By limiting it to 55C the meat will not go more than medium-rare pink, and the long period ensures that it is cooked to this level of done-ness evenly. No skill required.

More reasons why this is the best idiot-proof way:

After an hour, the meat is removed from the bag and patted dry. It’s cooked perfectly pink : medium-rare all the way through. I let it sit for a bit to cool down. The next step is to heat up my cast iron pan until the oil in it starts to smoke (around 250C+) and brown the outside of the steak.

The flame is set to maximum, we want to brown the outside as fast as possible so that the insides remain medium rare.

After about a minute, I flip the steak over … the underside was nicely browned. I think this was better than my usual steaks due to the presence of the sugar in the marinade, it caramelized on the surface and helped with the browning.

Total of a minute on each side, and another 30 seconds to render the strip of fat, and we’re done. Out of the fire and let it rest.

Now I have to get the rest of the salad prepared. We start with the dressing, which starts off again with palm sugar + 2-3 tablespoons of fish sauce, but this time we also add 2-3 tablespoons of vegetable oil, 1-2 tablespoons of light soy sauce, a teaspoon of minced ginger, a teaspoon of minced garlic, and the juice of a large lime.

Next we stir the dressing so everything blends together and the sugar dissolves. Taste it and add more of any ingredients you think is lacking.

Next come the vegetables for the salad …

  • some cherry tomatoes, sliced into two
  • two shallots, thinly sliced
  • one red chilli, sliced thinly
  • a cucumber, julienned
  • a handful of basil leaves (stems removed, and larger leaves cut into smaller pieces)
  • a handful of mint leaves (stems removed)
  • a bunch of coriander, roots removed, stems choped finely, and leaves chopped roughly

It really helps to get the freshest of ingredients.

This is my first time making a salad with basil and mint and I’m a bit wary … I’ve used basil before in making pesto and it can be a bit overpowering. I’ve never used mint leaves and feared that it would make the dish taste like breath mints.

Tasting the leaves on their own doesn’t give you much clue of how this will turn out. Despite my reservations, I soldiered on and placed everything into a mixing bowl.

By now the meat has sufficiently “rested” and cooled down, and it is time to slice it. The difference between this dish and a regular steak meal is that the beef is sliced extremely thin — you want as much surface area as possible to contact the salad dressing.
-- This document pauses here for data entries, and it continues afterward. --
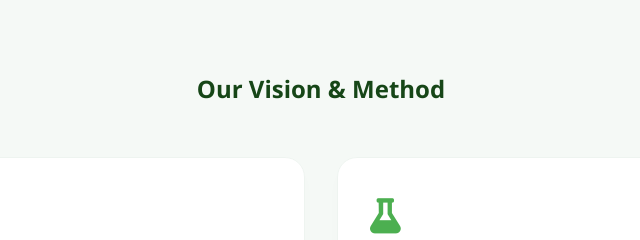
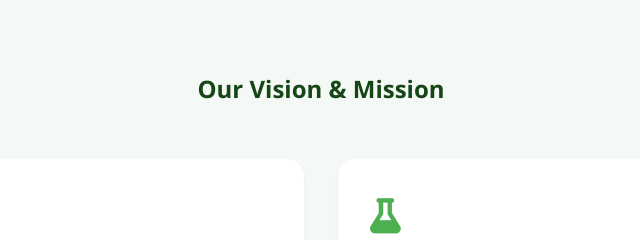
Before and after one commit to Nutrimarg/Index-page-, a plain HTML site: page index.html in a window 1280 px wide. Shown: the part 783-1023 px from the top of the page, 319-959 px from the left. Drawn offline with Linux system fonts and the light colour scheme.

Commit message:
Update index.html

```diff
--- a/index.html
+++ b/index.html
@@ -397,7 +397,7 @@
     <main>
         <!-- Vision & Mission Section -->
         <section id="about" class="section">
-            <h2 style="text-align:center; color: var(--primary-dark); margin-bottom: 3rem;">Our Vision & Method</h2>
+            <h2 style="text-align:center; color: var(--primary-dark); margin-bottom: 3rem;">Our Vision & Mission</h2>
             <div class="grid">
                 <article class="card">
                     <i class="fas fa-eye" style="color: var(--teal-brand); font-size: 2.2rem; margin-bottom: 1rem;" aria-hidden="true"></i>
```
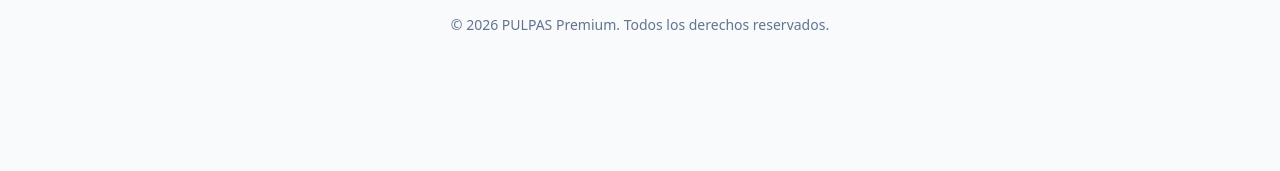
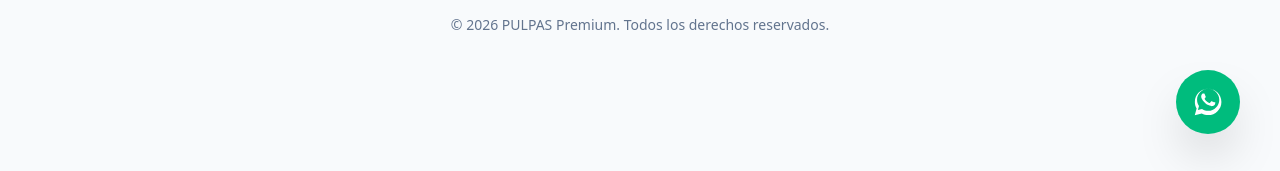
Before and after one commit to VinceYannini/pulpas-premium, a Next.js app: page / in a window 1280 px wide. Shown: the part 626-797 px from the top of the page. Built offline with nearby package versions, Linux system fonts and the light colour scheme; no server answers; the database is empty.

Commit message:
feat: WhatsApp Chat Integration

```diff
--- a/src/app/page.tsx
+++ b/src/app/page.tsx
@@ -1,13 +1,16 @@
 import prisma from '@/lib/prisma';
 import Image from 'next/image';
-
-export const dynamic = 'force-dynamic'; // Ensure we always get the latest stock
+import fresaImg from '../../public/img/pulpa-fresa.png';
+import mangoImg from '../../public/img/pulpa-mango.png';
 
 export default async function Home() {
   const products = await prisma.product.findMany({
     where: { isPublic: true },
     orderBy: { createdAt: 'desc' },
   });
+
+  // Reemplazar este número por el de tu Agente de WhatsApp
+  const wsNumber = '525500000000';
 
   return (
     <main className="min-h-screen p-6 md:p-12 max-w-7xl mx-auto">
@@ -29,9 +32,10 @@ export default async function Home() {
             >
               <div className="relative w-full h-64 bg-slate-100 dark:bg-slate-800 overflow-hidden">
                 <Image
-                  src={product.name.toLowerCase().includes('fresa') ? '/img/pulpa-fresa.png' : '/img/pulpa-mango.png'}
+                  src={product.name.toLowerCase().includes('fresa') ? fresaImg : mangoImg}
                   alt={product.name}
                   fill
+                  placeholder="blur"
                   className="object-cover transform group-hover:scale-105 transition-transform duration-500 ease-out"
                 />
                 <div className="absolute inset-0 bg-gradient-to-t from-slate-900/80 via-transparent to-transparent"></div>
@@ -58,12 +62,14 @@ export default async function Home() {
                     </span>
                   </div>
 
-                  <button
-                    disabled={product.stock === 0}
-                    className="flex shrink-0 items-center justify-center rounded-full bg-gradient-to-r from-indigo-500 to-purple-500 px-5 py-2 text-sm font-semibold text-white shadow-md hover:from-indigo-400 hover:to-purple-400 focus-visible:outline focus-visible:outline-2 focus-visible:outline-offset-2 focus-visible:outline-indigo-500 disabled:opacity-50 disabled:cursor-not-allowed transition-all active:scale-95"
+                  <a
+                    href={product.stock > 0 ? `https://wa.me/${wsNumber}?text=${encodeURIComponent(`Hola, vi en el catálogo la ${product.name} y me gustaría ordenar.`)}` : '#'}
+                    target="_blank"
+                    rel="noopener noreferrer"
+                    className={`flex shrink-0 items-center justify-center rounded-full px-5 py-2 text-sm font-semibold text-white shadow-md transition-all active:scale-95 ${product.stock > 0 ? 'bg-gradient-to-r from-emerald-500 to-teal-500 hover:from-emerald-400 hover:to-teal-400 focus-visible:outline-emerald-500' : 'bg-slate-400 cursor-not-allowed opacity-50'}`}
                   >
-                    {product.stock > 0 ? 'Ordenar' : 'Sin Stock'}
-                  </button>
+                    {product.stock > 0 ? 'Pedir por WhatsApp' : 'Sin Stock'}
+                  </a>
                 </div>
               </div>
             </div>
@@ -78,6 +84,20 @@ export default async function Home() {
         </div>
       </section>
 
+      {/* Floating WhatsApp Button */}
+      <a
+        href={`https://wa.me/${wsNumber}?text=Hola,%20me%20gustaría%20saber%20más%20sobre%20las%20pulpas`}
+        target="_blank"
+        rel="noopener noreferrer"
+        className="fixed bottom-6 right-6 lg:bottom-10 lg:right-10 z-50 flex items-center justify-center w-16 h-16 bg-emerald-500 text-white rounded-full shadow-2xl hover:bg-emerald-400 hover:scale-110 transition-all duration-300 group"
+        aria-label="Contactar por WhatsApp"
+      >
+        <svg xmlns="http://www.w3.org/2000/svg" viewBox="0 0 24 24" fill="currentColor" className="w-8 h-8">
+          <path d="M12.031 2.053c-5.46 0-9.889 4.428-9.889 9.888 0 1.745.454 3.447 1.317 4.954L2.083 22l5.267-1.382c1.464.796 3.12 1.215 4.814 1.215 5.462 0 9.894-4.428 9.894-9.887 0-5.46-4.432-9.893-9.895-9.893zm-.031 16.488c-1.47 0-2.914-.395-4.178-1.144l-.3-.178-3.1.813.828-3.023-.195-.311c-.822-1.309-1.256-2.822-1.256-4.385 0-4.593 3.738-8.33 8.333-8.33 4.594 0 8.331 3.738 8.331 8.331 0 4.591-3.737 8.33-8.331 8.33h-.132zm4.569-6.225c-.25-.125-1.481-.734-1.712-.818-.231-.083-.4-.125-.568.125-.169.25-.646.818-.793.985-.147.167-.294.188-.544.063-.25-.125-1.056-.39-2.013-1.246-.744-.666-1.246-1.49-1.393-1.74-.147-.25-.016-.385.109-.509.112-.112.25-.292.375-.438.125-.146.167-.25.25-.417.083-.167.042-.313-.021-.438-.063-.125-.568-1.369-.778-1.874-.204-.492-.411-.425-.568-.433-.146-.007-.313-.007-.48-.007s-.438.063-.667.313c-.229.25-.875.855-.875 2.085s.896 2.418 1.021 2.585c.125.167 1.761 2.686 4.267 3.766 2.054.885 2.52.813 3.063.771.554-.042 1.758-.719 2.008-1.416.25-.698.25-1.292.175-1.417-.075-.124-.275-.198-.525-.323z" />
+        </svg>
+        <span className="absolute right-full mr-4 bg-slate-900 text-white text-xs px-3 py-1.5 rounded-lg opacity-0 group-hover:opacity-100 transition-opacity whitespace-nowrap hidden lg:block">¡Chatea con nuestro asistente!</span>
+      </a>
+
       <footer className="mt-24 border-t border-slate-200/50 dark:border-white/10 pt-8 pb-12 text-center">
         <p className="text-sm text-slate-500 dark:text-slate-400">
           © {new Date().getFullYear()} PULPAS Premium. Todos los derechos reservados.
```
I couldn’t help taste a piece … this steak is gorgeous as it is already. The marinade didn’t over power it, instead there is just a slight hint of the flavor. I think I can afford to have it sit in the marinade for a bit prior to the sous-vide.

It tasted much better even than my usual striploin steaks. I don’t know if it was the marinade, the source country (Brasil vs Australia) or the fact that it was a thicker cut — the browning of the outside didn’t increase the done-ness of the insides so much.

A lot of people use rib-eye for this as it is very tender, but I found this striploin to be extremely tender and flavorful thanks to the sous-vide process.

The meat is added to the bowl and the beef salad mixed. I added the dressing slowly while I tossed the salad around to help it spread evenly.

The result? For a first time thing, it tasted amazing!

You may also like...